● **DIRECTIONS FOR THIS TASK**:
In the records that follow, count the lines where the string "https" appears, and give the count with nothing added.

*** Begin section ***

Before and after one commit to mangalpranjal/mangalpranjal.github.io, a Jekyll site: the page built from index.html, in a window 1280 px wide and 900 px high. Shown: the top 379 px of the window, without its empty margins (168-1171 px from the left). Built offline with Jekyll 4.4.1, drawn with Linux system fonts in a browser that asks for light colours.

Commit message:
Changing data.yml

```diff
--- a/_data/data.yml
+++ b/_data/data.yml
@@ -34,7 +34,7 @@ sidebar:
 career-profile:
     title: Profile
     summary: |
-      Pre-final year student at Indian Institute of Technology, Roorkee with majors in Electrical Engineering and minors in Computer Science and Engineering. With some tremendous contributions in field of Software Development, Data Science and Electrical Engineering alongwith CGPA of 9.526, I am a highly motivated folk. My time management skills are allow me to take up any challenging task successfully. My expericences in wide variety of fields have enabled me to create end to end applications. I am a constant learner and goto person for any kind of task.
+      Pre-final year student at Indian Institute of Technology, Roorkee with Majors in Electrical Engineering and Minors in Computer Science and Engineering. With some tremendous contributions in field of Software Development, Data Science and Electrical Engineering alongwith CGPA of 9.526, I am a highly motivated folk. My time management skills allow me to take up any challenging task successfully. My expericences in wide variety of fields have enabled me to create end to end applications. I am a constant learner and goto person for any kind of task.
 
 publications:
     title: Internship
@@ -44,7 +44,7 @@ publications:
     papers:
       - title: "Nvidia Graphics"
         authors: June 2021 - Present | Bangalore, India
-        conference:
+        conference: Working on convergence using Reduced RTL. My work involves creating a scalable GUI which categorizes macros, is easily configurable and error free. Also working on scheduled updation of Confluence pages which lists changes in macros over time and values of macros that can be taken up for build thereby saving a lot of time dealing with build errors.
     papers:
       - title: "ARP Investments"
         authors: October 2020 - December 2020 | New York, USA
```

*** End section ***
*** Begin section ***

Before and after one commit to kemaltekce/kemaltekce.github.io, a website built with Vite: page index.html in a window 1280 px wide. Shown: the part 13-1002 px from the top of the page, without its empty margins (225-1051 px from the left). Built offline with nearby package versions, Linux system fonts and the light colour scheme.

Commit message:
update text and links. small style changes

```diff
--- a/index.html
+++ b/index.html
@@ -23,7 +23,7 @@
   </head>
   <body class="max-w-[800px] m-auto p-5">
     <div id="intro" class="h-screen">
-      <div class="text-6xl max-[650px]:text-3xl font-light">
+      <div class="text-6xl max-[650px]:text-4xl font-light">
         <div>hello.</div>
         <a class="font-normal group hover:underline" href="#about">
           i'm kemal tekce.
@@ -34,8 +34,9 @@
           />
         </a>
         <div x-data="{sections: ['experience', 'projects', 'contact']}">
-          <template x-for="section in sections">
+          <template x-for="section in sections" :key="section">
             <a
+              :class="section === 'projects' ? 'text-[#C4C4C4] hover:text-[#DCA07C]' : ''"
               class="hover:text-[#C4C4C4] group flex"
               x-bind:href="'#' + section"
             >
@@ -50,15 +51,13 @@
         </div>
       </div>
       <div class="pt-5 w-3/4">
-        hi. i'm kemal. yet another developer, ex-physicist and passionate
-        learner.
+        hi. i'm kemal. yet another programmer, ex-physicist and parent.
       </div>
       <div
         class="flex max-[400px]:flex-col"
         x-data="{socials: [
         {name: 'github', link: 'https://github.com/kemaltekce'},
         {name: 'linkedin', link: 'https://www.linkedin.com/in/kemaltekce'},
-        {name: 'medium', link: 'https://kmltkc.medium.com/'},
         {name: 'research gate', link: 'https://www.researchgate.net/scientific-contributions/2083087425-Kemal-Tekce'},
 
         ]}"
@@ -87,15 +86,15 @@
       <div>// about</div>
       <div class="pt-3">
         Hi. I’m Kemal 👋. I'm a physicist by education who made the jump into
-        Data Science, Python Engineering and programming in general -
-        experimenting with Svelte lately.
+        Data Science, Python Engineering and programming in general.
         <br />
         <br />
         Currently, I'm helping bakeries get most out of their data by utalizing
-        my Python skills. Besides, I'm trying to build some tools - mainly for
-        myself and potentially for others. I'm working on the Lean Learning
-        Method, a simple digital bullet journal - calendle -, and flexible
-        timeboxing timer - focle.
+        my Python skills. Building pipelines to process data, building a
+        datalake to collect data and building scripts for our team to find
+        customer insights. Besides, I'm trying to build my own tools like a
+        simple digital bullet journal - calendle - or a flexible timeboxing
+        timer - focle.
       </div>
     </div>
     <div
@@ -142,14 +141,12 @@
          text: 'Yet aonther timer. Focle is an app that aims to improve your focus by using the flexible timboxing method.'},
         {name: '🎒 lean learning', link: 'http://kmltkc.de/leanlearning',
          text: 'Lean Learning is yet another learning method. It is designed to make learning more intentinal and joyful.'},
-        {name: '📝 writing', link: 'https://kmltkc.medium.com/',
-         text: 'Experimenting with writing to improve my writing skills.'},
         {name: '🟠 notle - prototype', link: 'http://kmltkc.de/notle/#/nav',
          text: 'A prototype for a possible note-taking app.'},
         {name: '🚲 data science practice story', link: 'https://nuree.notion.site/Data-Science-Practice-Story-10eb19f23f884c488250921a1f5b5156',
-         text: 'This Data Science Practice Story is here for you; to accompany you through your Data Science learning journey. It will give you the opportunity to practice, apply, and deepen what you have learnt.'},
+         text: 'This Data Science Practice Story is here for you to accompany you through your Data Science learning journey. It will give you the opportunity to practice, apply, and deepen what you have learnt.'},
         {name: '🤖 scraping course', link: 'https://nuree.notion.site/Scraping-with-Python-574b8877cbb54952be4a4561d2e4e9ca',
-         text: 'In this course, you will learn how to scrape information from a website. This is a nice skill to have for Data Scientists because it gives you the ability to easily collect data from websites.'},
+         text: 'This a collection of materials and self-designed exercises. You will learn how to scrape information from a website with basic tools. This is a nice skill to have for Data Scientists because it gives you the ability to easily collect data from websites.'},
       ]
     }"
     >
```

*** End section ***

● **EXERCISE OUTPUT**:
7